Gary Jennings first made a name for himself in American fiction with "Aztec," a highly imaginative account of the conquest of Mexico as seen from the Aztec side. He followed this with "The Journeyer," a similarly inventive and heavily researched novel about Marco Polo's travels to the Orient. These are essentially fictional exercises in the far away and long ago, somewhat in the manner of Mary Renault's "The King Must Die" and her other re-creations of the classic world.
But unlike Mary Renault, Jennings does not take advantage of acquired momentum and never writes twice about the same thing. "Spangle," the history of a circus traveling across America and Europe in the years following the Civil War, is his first attempt to use a setting in a relatively modern period and deal with people who are something like us, who think as we do, wear clothes something like ours and talk more or less as we do. The distance of 120 years lends a certain note of the odd and different, but essentially this is a realistic novel, not a romance. This causes Jennings to stumble now and then, but it is also the great strength of "Spangle" and its superiority over his first two books.
When we first catch sight of Florian's Flourishing Florilegium of Wonders, it's a run-down traveling circus in the backwoods of Virginia, with one elephant and an undernourished lion, owned by the international entrepreneur Florian. After the surrender at Appomattox, Florian is joined by a pair of demobilized Confederate soldiers. One of them is cavalry officer Zachary Edge, who becomes an exhibition sharpshooter and Florian's lieutenant.
The circus travels across Virginia and West Virginia, then embarks for Europe on a collier. Along the way it picks up performers and amateurs it can train, as a rolling snowball picks up snow, even robbing the ship's crew of its engineer and sailmaker. In Europe, after initial hardships and setbacks, the circus catches the public's fancy and becomes a success, partly because of its American "exoticism" and European sympathy for the Confederate cause, factors shrewdly played on by Florian.
There are visits to Rome, Florence and Vienna.
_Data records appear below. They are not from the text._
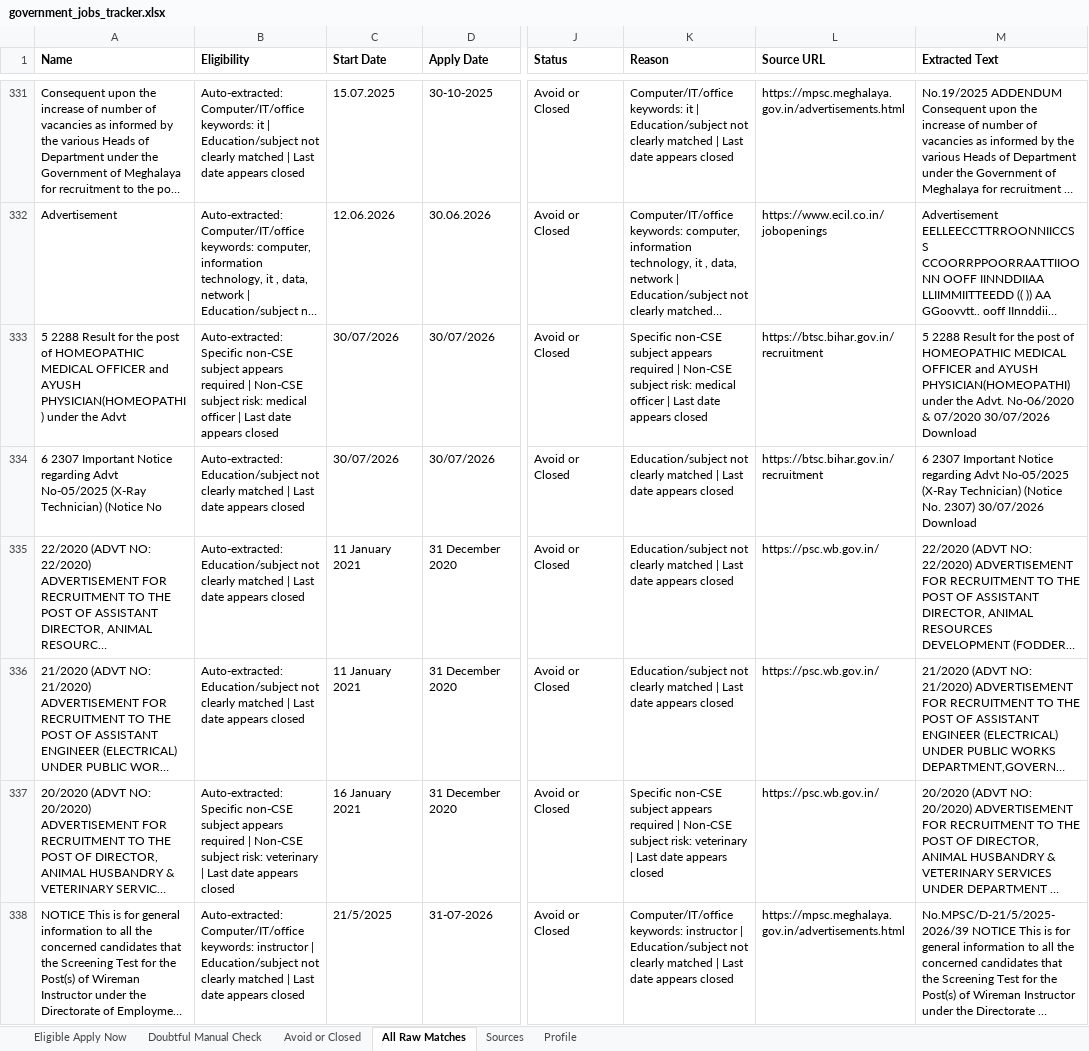
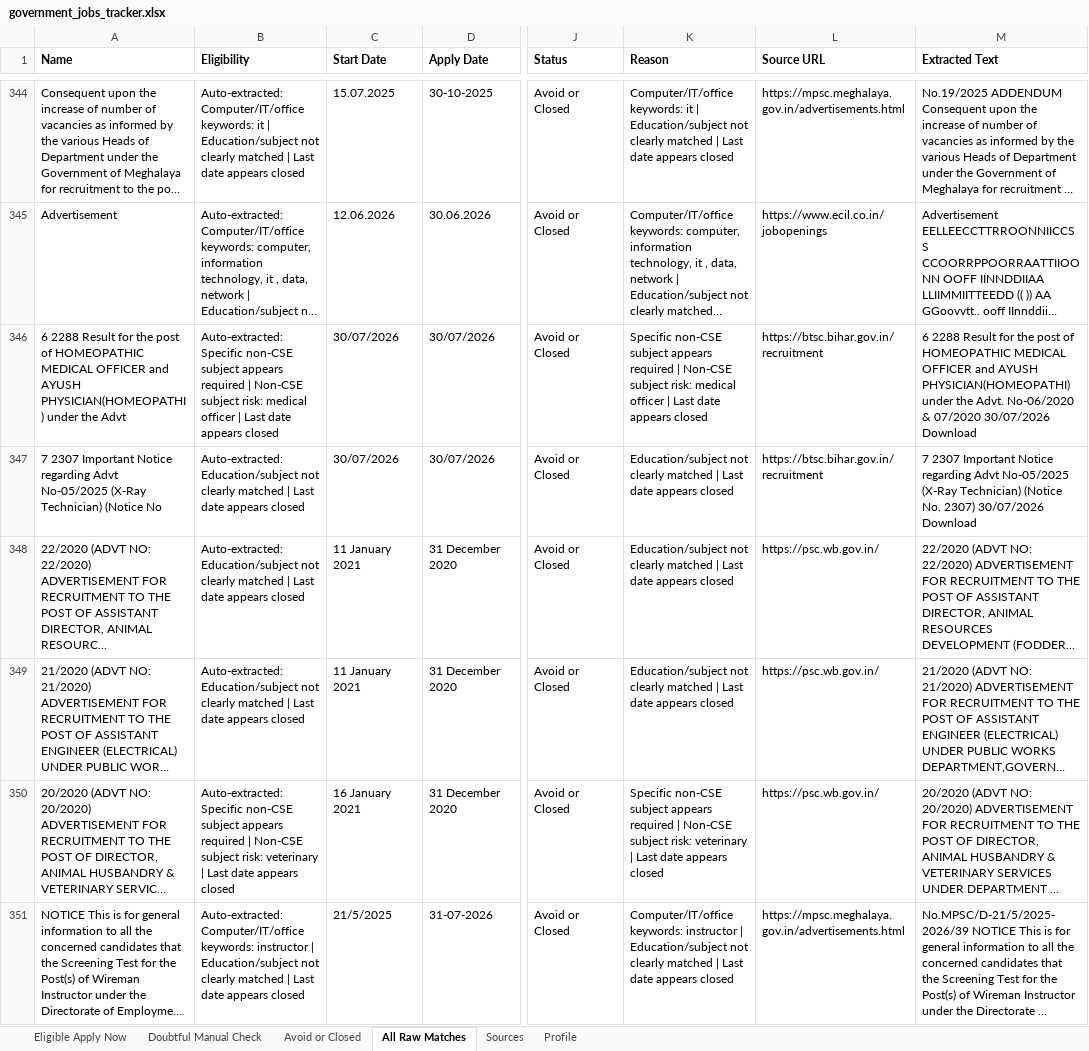
Before and after one commit to cshemant/LearnWithHemant, an Excel workbook: jobs/government_jobs_tracker.xlsx, sheet All Raw Matches, drawn as a sheet; only a part is shown, gaps mark what is left out; long unchanged cells end in …; values as stored, in another font and other column widths than the file's, no borders; addresses are those after the commit; the diff covers the shown part only; the diff names each change by its address in the sheet, - before the commit and + after, or states it on an @@ line.

```diff
--- a/jobs/government_jobs_tracker.xlsx (sheet All Raw Matches)
+++ b/jobs/government_jobs_tracker.xlsx (sheet All Raw Matches)
-A346 (Name): 5 2288 Result…
+A346 (Name): 6 2288 Result…
-M346 (Extracted Text): 5 2288 Result…
+M346 (Extracted Text): 6 2288 Result…
-A347 (Name): 6 2307 Important…
+A347 (Name): 7 2307 Important…
-M347 (Extracted Text): 6 2307 Important…
+M347 (Extracted Text): 7 2307 Important…
```
Also changed, not shown: 33 added rows, 1 removed row and 48 edited cells elsewhere in this sheet, sheet Avoid or Closed, sheet Doubtful Manual Check, 29 other files.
There is a command performance before the Austrian court, a ball at the palace of Czar Alexander in Petersburg and a meeting with Napoleon III in Paris, during which Edge gives the emperor advice on how to conduct his war against the Prussians to no avail--the Prussians win anyhow, and the show goes on under the bombardment of Paris during the Commune. The novel comes to a close as Florian dies of a stroke, to the trumpeting and roaring of his grief-stricken animals, and Edge ends up in the arms of Sunday, the last of the numerous female performers he romances during the story.
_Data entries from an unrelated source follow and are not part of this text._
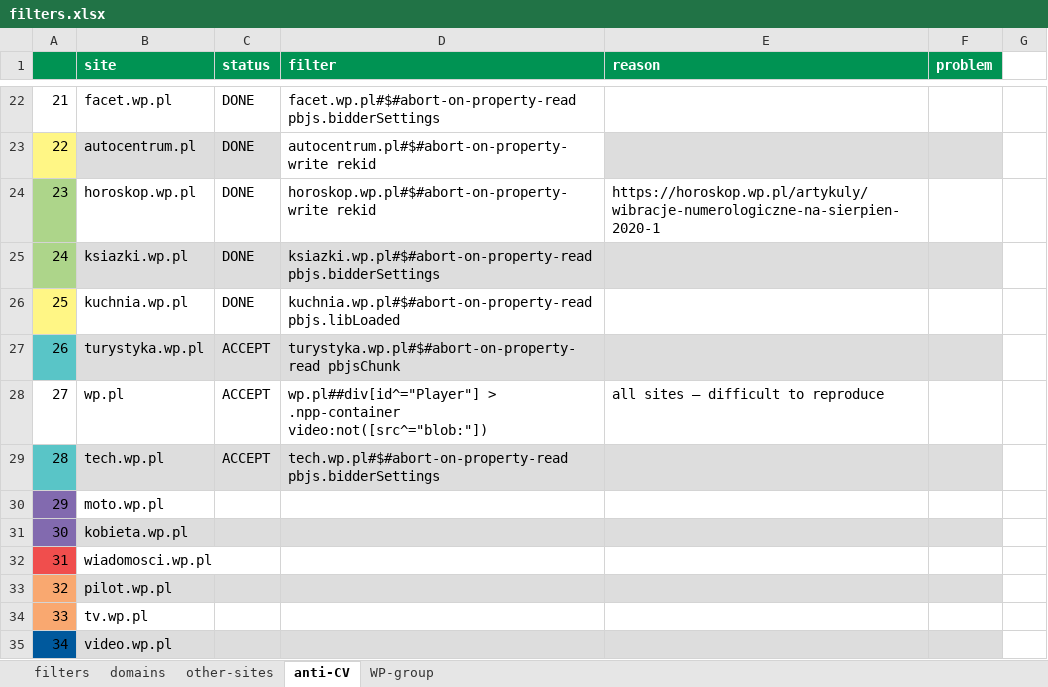
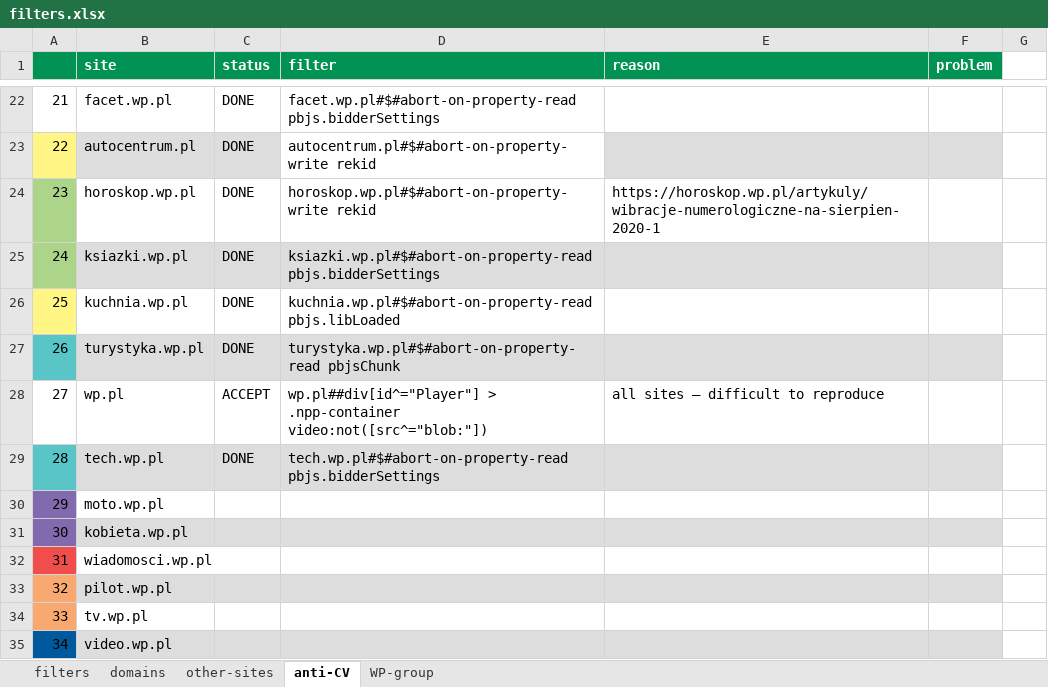
Before and after one commit to adblock-filters/filter-scripts, an Excel workbook: pull-requests/filters.xlsx, sheet anti-CV, drawn as a sheet; only a part is shown, gaps mark what is left out; values as stored, in another font and other column widths than the file's, no borders; conditional formats not drawn; the diff names each change by its address in the sheet, - before the commit and + after, or states it on an @@ line.

```diff
--- a/pull-requests/filters.xlsx (sheet anti-CV)
+++ b/pull-requests/filters.xlsx (sheet anti-CV)
-C27 (status): ACCEPT
+C27 (status): DONE
-C29 (status): ACCEPT
+C29 (status): DONE
```
Also changed, not shown: sheet filters, sheet other-sites, 23 other files.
So much for the bare outlines, which cannot do justice to such a long, dense and heavily documented book. Jennings knows a great deal about circuses and loves to pass it on. "Spangle" sets out not only to tell a story but to convey the 10,000 pieces of information he acquired in the course of his research (he traveled with nine circuses in America and Europe). It includes a virtual operator's manual on how to erect a Big Top; we learn that all circus elephants are females but are called bulls, and there is endless information on such things as how counterfeiters were flogged in Czarist Russia, how to load and fire period firearms, how circus performers keep their genitalia from showing through their tights, how to make a pig climb a ladder, and how to make a Fat Lady out of an ordinary colored cook. (There is a lot of racist terminology.) Jennings is obviously an enthusiast on his subject, and his enthusiasm is contagious. Before the novel is over we develop, along with the characters, a contempt for non-circus people and a conviction that the only sensible and reasonable thing to do in this wayward world of ours is to run away and join a circus.
It's easy to find faults. Jennings is not an elegant stylist, and if you didn't like "Aztec" you will probably dislike "Spangle" for the same reasons; it's heavy-handed, the eroticism is clumsy and often embarrassing, the dialogue is unconvincing, the violence is gratuitous, and the attempts at narrative excitement tend to be of the old "suddenly a shot rang out" variety. There are constant attempts at humor, but they seem to be intended for mental defectives; Jennings works like the old vaudeville comedians who first told you they were going to tell you a joke, then they told you the joke, then they told you they had told you a joke, then you laughed. "Spangle" is not agile, lithe and economical. It is not a slick minimalist novel. It is not by Donald Barthelme or John Updike.